Authors: Tanvir Ahmed, Thanh N. Long, Phan T. Huong, Donald E. Stewart

Abstract:

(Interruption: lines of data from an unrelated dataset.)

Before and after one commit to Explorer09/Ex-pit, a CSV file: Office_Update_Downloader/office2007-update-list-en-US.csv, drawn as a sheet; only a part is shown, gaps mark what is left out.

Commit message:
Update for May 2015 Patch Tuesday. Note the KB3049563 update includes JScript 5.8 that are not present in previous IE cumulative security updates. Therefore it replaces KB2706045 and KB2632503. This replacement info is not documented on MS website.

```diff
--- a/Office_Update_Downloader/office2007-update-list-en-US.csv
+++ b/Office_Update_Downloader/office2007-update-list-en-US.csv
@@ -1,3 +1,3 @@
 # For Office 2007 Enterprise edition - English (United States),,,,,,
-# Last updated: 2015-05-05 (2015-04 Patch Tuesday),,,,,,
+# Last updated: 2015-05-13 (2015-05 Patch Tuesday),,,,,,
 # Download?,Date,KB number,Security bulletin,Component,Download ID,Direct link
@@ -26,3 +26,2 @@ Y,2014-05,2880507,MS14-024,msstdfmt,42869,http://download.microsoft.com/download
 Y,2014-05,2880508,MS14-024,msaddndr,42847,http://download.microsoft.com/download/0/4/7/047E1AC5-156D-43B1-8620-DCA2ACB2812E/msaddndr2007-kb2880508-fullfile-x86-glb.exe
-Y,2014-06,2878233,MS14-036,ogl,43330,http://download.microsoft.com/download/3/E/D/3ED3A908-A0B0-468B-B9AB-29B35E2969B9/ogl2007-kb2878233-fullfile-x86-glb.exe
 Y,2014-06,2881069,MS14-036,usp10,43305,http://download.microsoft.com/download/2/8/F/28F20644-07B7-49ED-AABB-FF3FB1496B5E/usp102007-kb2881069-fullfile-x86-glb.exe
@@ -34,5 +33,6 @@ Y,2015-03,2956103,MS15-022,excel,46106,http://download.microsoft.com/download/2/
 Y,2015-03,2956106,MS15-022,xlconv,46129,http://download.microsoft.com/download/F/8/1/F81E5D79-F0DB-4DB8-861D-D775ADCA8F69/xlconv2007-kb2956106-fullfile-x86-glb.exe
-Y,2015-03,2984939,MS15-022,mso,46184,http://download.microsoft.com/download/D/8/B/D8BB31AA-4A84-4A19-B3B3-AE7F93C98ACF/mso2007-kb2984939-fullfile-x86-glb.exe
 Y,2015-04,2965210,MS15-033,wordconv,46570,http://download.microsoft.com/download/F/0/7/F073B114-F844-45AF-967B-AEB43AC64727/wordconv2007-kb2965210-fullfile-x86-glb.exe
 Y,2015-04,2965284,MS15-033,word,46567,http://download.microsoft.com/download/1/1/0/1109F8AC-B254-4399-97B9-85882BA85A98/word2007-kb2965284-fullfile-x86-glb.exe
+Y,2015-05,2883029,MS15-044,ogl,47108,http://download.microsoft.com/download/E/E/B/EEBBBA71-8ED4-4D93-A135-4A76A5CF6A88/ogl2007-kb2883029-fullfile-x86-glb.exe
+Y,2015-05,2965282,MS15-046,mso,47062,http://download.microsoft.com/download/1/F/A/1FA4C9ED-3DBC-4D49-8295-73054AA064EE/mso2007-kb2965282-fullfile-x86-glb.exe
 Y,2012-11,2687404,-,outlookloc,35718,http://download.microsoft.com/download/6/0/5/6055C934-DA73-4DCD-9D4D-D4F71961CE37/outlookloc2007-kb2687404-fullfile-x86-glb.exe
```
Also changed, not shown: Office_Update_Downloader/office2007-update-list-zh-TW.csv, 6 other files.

This paper presents views on condom use and the contexts of safe and unsafe sexual practices with different sexual partners and their relationships among Injecting Drug Users (IDUs) in Hai Phong, Vietnam. Fifteen IDUs participated and two local interviewers conducted qualitative semi-structured face-to-face interviews in September-October, 2012 in Vietnamese language. Data were analyzed thematically. Non-protective condom attitudes include negotiate or convince Female Sex Workers (FSW); not realizing risk, importance or necessity; partner doesn’t like, and having extra money/drug from clients. On the other hand, self-awareness, family-consciousness, suspicion of STI presence, fear of getting HIV, and client negotiation sometimes resulted in a safe-sex practice. A thematic diagram was developed to present the relationship (strong/weak) between condom attitude and sexual practice (safe/unsafe) by partner types. The experiences and views reflected in the qualitative information emphasize the heightened need for safe-sex education especially among young IDUs (male/female) highlighting sexual transmission risk.

Keywords: AIDS, HIV, injecting drug user, risk behaviors, Vietnam.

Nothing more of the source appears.